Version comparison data
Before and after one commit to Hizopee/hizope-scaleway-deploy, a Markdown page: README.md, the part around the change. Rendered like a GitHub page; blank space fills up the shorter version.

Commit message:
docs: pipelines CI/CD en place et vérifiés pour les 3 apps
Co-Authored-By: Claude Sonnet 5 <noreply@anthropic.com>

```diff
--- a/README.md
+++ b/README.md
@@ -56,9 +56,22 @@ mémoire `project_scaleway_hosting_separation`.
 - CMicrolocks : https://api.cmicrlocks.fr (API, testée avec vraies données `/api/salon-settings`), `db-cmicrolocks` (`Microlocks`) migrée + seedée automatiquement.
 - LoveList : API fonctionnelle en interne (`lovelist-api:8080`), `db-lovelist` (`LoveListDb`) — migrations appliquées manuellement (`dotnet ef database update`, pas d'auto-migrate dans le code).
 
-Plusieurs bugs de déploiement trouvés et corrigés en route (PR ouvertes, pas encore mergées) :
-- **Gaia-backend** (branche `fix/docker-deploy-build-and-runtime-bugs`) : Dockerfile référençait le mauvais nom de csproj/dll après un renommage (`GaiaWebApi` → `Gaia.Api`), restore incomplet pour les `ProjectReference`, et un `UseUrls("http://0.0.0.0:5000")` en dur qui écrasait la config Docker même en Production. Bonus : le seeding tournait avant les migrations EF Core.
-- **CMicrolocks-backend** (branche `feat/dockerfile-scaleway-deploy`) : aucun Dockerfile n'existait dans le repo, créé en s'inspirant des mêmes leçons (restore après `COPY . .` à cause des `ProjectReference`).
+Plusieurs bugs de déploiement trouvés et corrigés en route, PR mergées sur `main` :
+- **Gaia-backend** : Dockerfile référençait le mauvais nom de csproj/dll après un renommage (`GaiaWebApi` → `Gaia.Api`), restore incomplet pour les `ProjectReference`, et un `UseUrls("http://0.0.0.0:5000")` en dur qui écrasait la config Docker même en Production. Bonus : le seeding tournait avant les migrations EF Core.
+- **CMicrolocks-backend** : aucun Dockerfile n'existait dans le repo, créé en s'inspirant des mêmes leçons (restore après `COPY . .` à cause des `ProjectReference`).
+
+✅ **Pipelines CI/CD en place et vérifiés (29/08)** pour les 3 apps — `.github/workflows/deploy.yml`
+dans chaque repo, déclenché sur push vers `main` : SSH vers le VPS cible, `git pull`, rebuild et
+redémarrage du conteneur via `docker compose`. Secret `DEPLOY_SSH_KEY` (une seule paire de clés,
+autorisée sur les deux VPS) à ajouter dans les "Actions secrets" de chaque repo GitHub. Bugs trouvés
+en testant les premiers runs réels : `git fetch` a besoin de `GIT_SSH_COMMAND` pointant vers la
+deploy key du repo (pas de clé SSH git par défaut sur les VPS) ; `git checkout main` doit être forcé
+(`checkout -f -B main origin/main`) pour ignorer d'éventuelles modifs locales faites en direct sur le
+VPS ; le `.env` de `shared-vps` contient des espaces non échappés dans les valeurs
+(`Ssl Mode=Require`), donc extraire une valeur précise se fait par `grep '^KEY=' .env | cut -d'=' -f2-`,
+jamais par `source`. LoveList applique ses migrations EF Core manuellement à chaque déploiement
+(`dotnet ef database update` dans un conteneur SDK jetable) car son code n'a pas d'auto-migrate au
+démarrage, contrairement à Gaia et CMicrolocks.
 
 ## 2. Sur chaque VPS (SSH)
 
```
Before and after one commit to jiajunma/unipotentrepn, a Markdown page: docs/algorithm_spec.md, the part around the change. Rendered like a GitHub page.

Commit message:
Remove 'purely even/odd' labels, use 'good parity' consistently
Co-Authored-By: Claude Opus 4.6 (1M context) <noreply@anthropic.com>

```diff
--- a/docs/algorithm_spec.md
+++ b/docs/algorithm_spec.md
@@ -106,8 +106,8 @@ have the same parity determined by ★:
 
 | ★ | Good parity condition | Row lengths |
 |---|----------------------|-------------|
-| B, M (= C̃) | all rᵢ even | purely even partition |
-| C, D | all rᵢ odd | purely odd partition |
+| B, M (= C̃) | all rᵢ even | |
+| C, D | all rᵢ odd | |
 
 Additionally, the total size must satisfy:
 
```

- [Your instructions]: Using the records, find the number of lines in which the string "README" occurs. Reply with that number alone.

- [Worked solution]: 3